I’m generally a “glass-half-full” kind of guy. I try to stay upbeat, positive and balanced in my approach to business and life. But even the most optimistic types have to wrestle with real world issues of work, family and life. Today was just beautiful here in North Texas. Over a plate lunch of Tex-Mex, I looked out through the restaurant window and noticed across the street a playground full of children, probably not more than 4 or 5 years old. They were playing, running, jumping and making full use of the slides, ladders, swings and merry-go-rounds. They were enjoying the day the way that only small children can. No worries about unemployment, the national debt, crime rates, tax credits, fuel prices or Afghanistan. I set my fork down, and for a few moments let my mind wander as I watched from a distance. Now, I don’t have clinical proof, but I could almost guarantee you that my heart rate slowed, my blood pressure dropped, and my mood improved dramatically just sitting there, as my mind drifted back to easier, more innocent times.
Maybe we could learn something from the children. I’m not the first person to make this observation. Robert Fulghum wrote a bestseller a few years ago titled, All I Really Need to Know I Learned in Kindergarten. In his book, Fulghum notes that wisdom is not taught in graduate schools, but on the “sand pile at Sunday School.” There we learn to share, play fair, don’t hit, put things back, don’t take what isn’t yours, say you’re sorry, wash your hands, flush, take naps, watch out for each other, hold hands and stick together.
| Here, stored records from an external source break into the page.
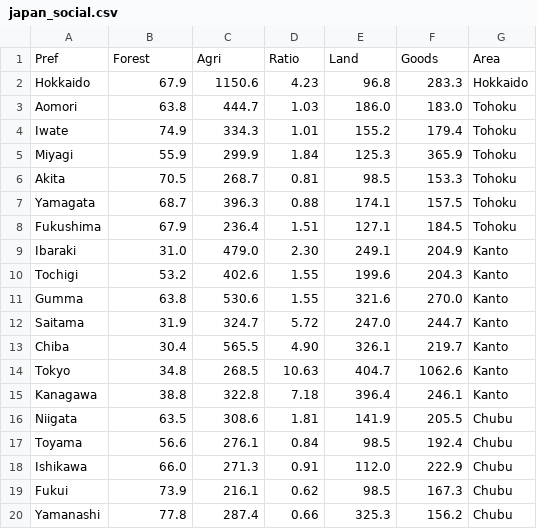
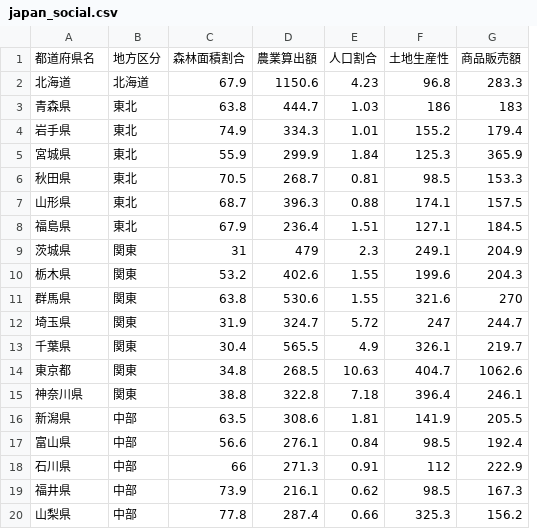
Before and after one commit to noboru-murata/multivariate-analysis, a CSV file: docs/data/japan_social.csv, drawn as a sheet; only a part is shown; removed rows and columns are numbered as before the commit, all else as after; the diff covers the shown part only; the diff names each change by its address in the sheet, - before the commit and + after, or states it on an @@ line.

```diff
--- a/docs/data/japan_social.csv
+++ b/docs/data/japan_social.csv
+column B, rows 2-8: 北海道 | 東北 | 東北 | 東北 | 東北 | 東北 | 東北; rows 10-20: 関東 | 関東 | 関東 | 関東 | 関東 | 関東 | 中部 | 中部 | 中部 | 中部 | 中部
-column G, rows 2-8: Hokkaido | Tohoku | Tohoku | Tohoku | Tohoku | Tohoku | Tohoku; rows 10-20: Kanto | Kanto | Kanto | Kanto | Kanto | Kanto | Chubu | Chubu | Chubu | Chubu | Chubu
-row 1: Pref | Forest | Agri | Ratio | Land | Goods | Area
+row 1: 都道府県名 | 地方区分 | 森林面積割合 | 農業算出額 | 人口割合 | 土地生産性 | 商品販売額
-A2: Hokkaido
+A2: 北海道
-A3: Aomori
+A3: 青森県
-F3: 186.0
+F3: 186
-G3: 183.0
+G3: 183
-A4: Iwate
+A4: 岩手県
-A5: Miyagi
+A5: 宮城県
-A6: Akita
+A6: 秋田県
-A7: Yamagata
+A7: 山形県
-A8: Fukushima
+A8: 福島県
-row 9: Ibaraki | 31.0 | 479.0 | 2.30 | 249.1 | 204.9 | Kanto
+row 9: 茨城県 | 関東 | 31 | 479 | 2.3 | 249.1 | 204.9
-A10: Tochigi
+A10: 栃木県
-A11: Gumma
+A11: 群馬県
-G11: 270.0
+G11: 270
-A12: Saitama
+A12: 埼玉県
-F12: 247.0
+F12: 247
-A13: Chiba
+A13: 千葉県
-E13: 4.90
+E13: 4.9
-A14: Tokyo
+A14: 東京都
-A15: Kanagawa
+A15: 神奈川県
-A16: Niigata
+A16: 新潟県
-A17: Toyama
+A17: 富山県
-A18: Ishikawa
+A18: 石川県
-C18: 66.0
+C18: 66
-F18: 112.0
+F18: 112
-A19: Fukui
+A19: 福井県
-A20: Yamanashi
+A20: 山梨県
```
Also changed, not shown: 38 edited cells elsewhere in this file, 15 other files.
It’s been noted that while we might know the cost of something, do we really know its value? We teach children all about reading, writing and arithmetic, but I think we could relearn from kids about sharing, caring and the Golden Rule. Perhaps monkey bars should be standard-issue equipment in business and government?
Christmas will be here shortly, and I hope that you and your family have a wonderful holiday season. The kids will soon be tearing through carefully arranged ribbons and bows in search of Santa’s treasures. Take time to let your mind wander back to happy times when all you really cared about was keeping up with the other kids on the playground.
It’s an honor to have served another year as the general manager of your electric cooperative. From all of us here at Farmers Electric Cooperative, Merry Christmas and Happy New Year!